"The fact that the homeowners are not selling, given the recovering real estate market in most areas, indicates that many of these properties are in poor condition and in neighborhoods that have been left behind by the housing recovery."
The days when people wouldn't dream of buying a house without seeing it first may be dwindling.
"With all of the technology we now have access to, you can get a comprehensive feel for a home without ever stepping foot in it," say the folks at Homes.com, an online listing service. "And more and more people are doing just that."
According to the latest National Association of Realtors' profile of homebuyers, 92 percent used the Internet to search for homes; 43 percent actually found the house they bought online.
Research by realty brokerage Redfin found that 21 percent of people responding to a recent survey made an offer on a house without seeing it in person. But NAR's latest figures show that less than 0.5 percent of all buyers bought their home sight-unseen.
Either way, though, there's no question that technology is playing a larger role in the real estate purchase. And why not? Sites like Homes.com now offer an all-inclusive home search that some predict will make going to see a house in person the exception, rather than the rule.
First, you can check out a photo gallery of the house, including street, aerial and map views. You can take a virtual tour and read all the property details, including lot size, when the place was built, property taxes, school districts and a whole lot more.

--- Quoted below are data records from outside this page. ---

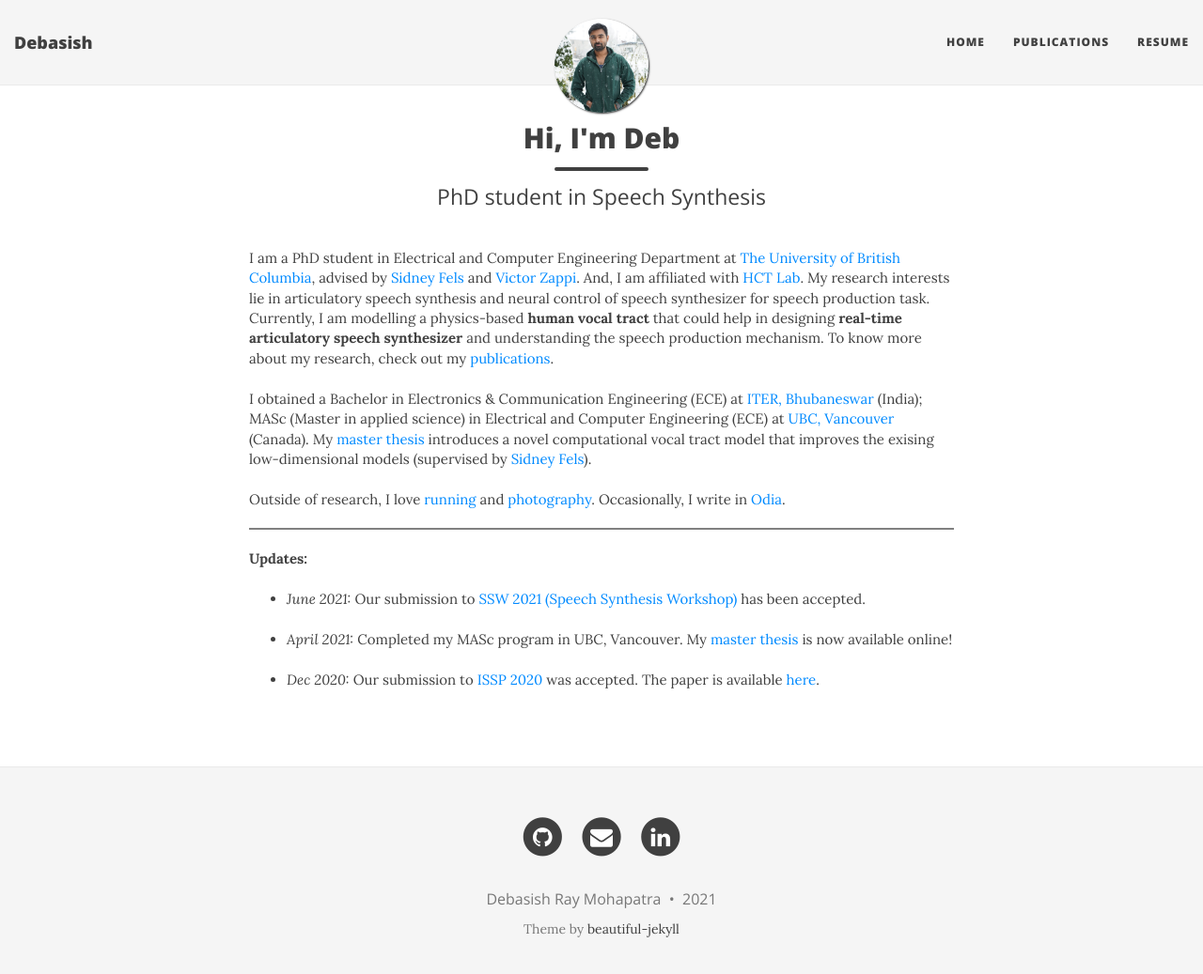
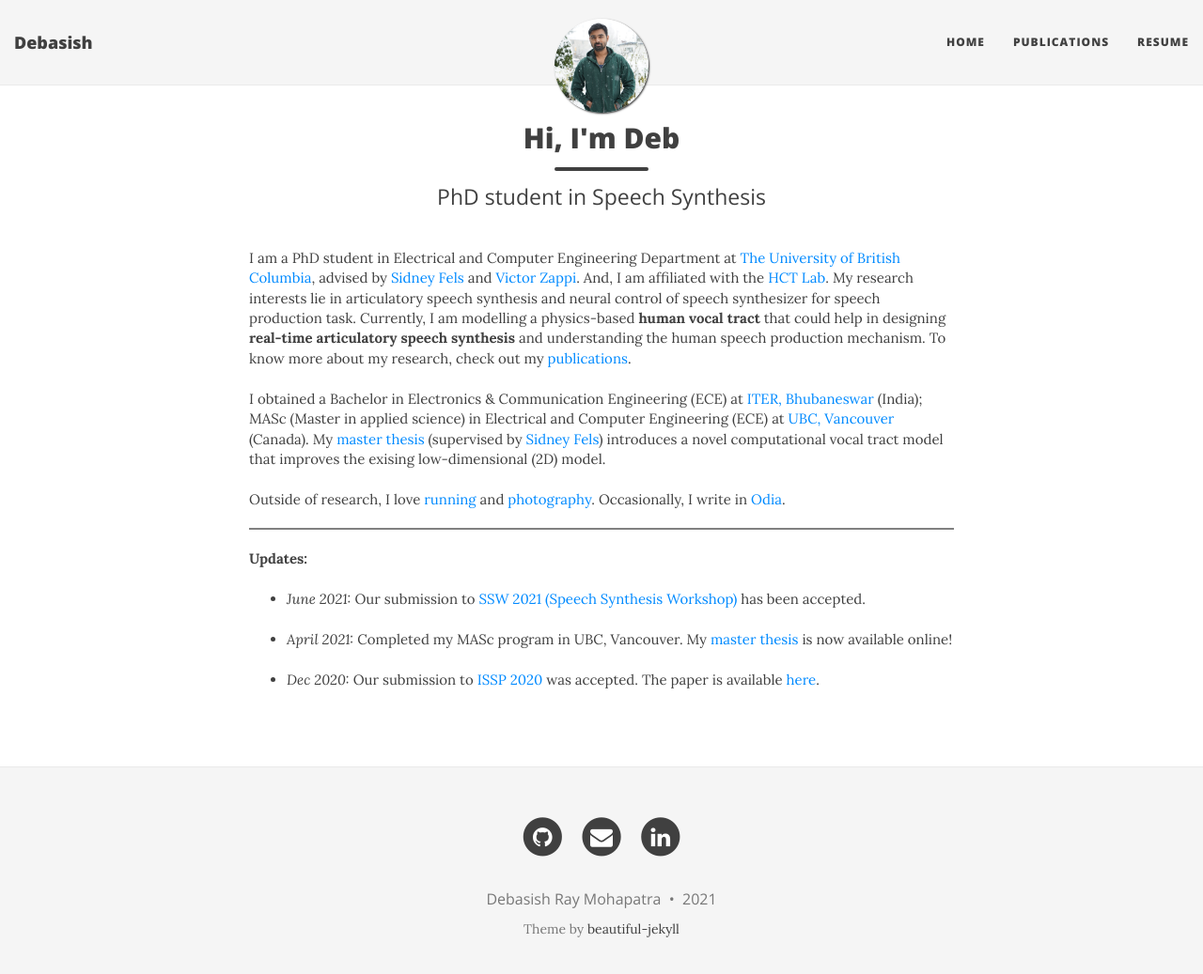
Before and after one commit to Debasishray19/debasishray19.github.io, a Jekyll site: the page built from index.html, in a window 1280 px wide and 1050 px high. Shown: the top 1037 px of the window at 94% size. Built offline with Jekyll 4.4.1, drawn with Linux system fonts in a browser that asks for light colours; nearby versions of some CDN libraries; the list of posts is cut into pages by our own code.

Commit message:
Update index.html

```diff
--- a/index.html
+++ b/index.html
@@ -6,13 +6,13 @@ use-site-title: true
 ---
 <br>I am a PhD student in Electrical and Computer Engineering Department at <a href="https://www.ubc.ca/"> The University of British Columbia</a>, advised by <a
 	href="https://www.ece.ubc.ca/faculty/sid-fels">Sidney Fels</a> and <a
-	href="https://toomuchidle.com/">Victor Zappi</a>. And, I am affiliated with <a href="http://hct.ece.ubc.ca/">HCT Lab</a>. My research interests lie in
+	href="https://toomuchidle.com/">Victor Zappi</a>. And, I am affiliated with the <a href="http://hct.ece.ubc.ca/">HCT Lab</a>. My research interests lie in
 	articulatory speech synthesis and neural control of speech synthesizer for speech production task. Currently, I am modelling a physics-based <b>human vocal tract</b> that
-        could help in designing <b>real-time articulatory speech synthesizer</b> and understanding the speech production mechanism. To know more about my research, check out my <a href="https://debasishray19.github.io/publications/">publications</a>.<br><br>
+        could help in designing <b>real-time articulatory speech synthesis</b> and understanding the human speech production mechanism. To know more about my research, check out my <a href="https://debasishray19.github.io/publications/">publications</a>.<br><br>
 
 
-I obtained a Bachelor in Electronics & Communication Engineering (ECE) at <a href="https://www.soa.ac.in/iter">ITER, Bhubaneswar</a> (India); MASc (Master in applied science) in Electrical and Computer Engineering (ECE) at <a href="https://www.ubc.ca/">UBC, Vancouver</a> (Canada). My <a href="https://open.library.ubc.ca/cIRcle/collections/ubctheses/24/items/1.0396919">master thesis</a> introduces a novel computational vocal
-tract model that improves the exising low-dimensional models (supervised by <a href="https://www.ece.ubc.ca/faculty/sid-fels">Sidney Fels</a>).<br><br>
+I obtained a Bachelor in Electronics & Communication Engineering (ECE) at <a href="https://www.soa.ac.in/iter">ITER, Bhubaneswar</a> (India); MASc (Master in applied science) in Electrical and Computer Engineering (ECE) at <a href="https://www.ubc.ca/">UBC, Vancouver</a> (Canada). My <a href="https://open.library.ubc.ca/cIRcle/collections/ubctheses/24/items/1.0396919">master thesis</a> (supervised by <a href="https://www.ece.ubc.ca/faculty/sid-fels">Sidney Fels</a>) introduces a novel computational vocal
+tract model that improves the exising low-dimensional (2D) model.<br><br>
 
 Outside of research, I love <a href="https://www.strava.com/athletes/45967561">running</a> and <a href="https://www.debasishraymohapatra.com/">photography</a>.
 Occasionally, I write in <a href="https://debasishray19.github.io/mywriting/">Odia</a>. <br>
```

Some sites will allow you to compute your commute times, and a few will offer your probable monthly costs, including utilities, association fees and insurance.
The latest wrinkle comes from CubiCasa, which is offering agents and listing services 3-D floor plans of houses for sale. The Bay Area company says it can turn any type of source file, even a hand-drawn image, into a usable floor plan with a guaranteed 24-hour turnaround. That would make visualizing a home's interior spaces easier than ever.
A portent of things to come: Major production builder Lennar has started an "affordable" house community in Austin, Texas, in which all the homes will include solar power as a standard feature.
The 120 houses in the first phase of Colorado Crossing are priced at about $200,000, but the solar panels add nothing to the cost, according to Lennar. Rather, owners will pay a "low, flat" monthly fee to the SunStreet Energy Group, the Lennar subsidiary that works with installers and monitors the rooftop systems. The solar panels are expected to generate about half of the homes' electricity needs.
Lennar currently has about 100 communities under development. Stay tuned.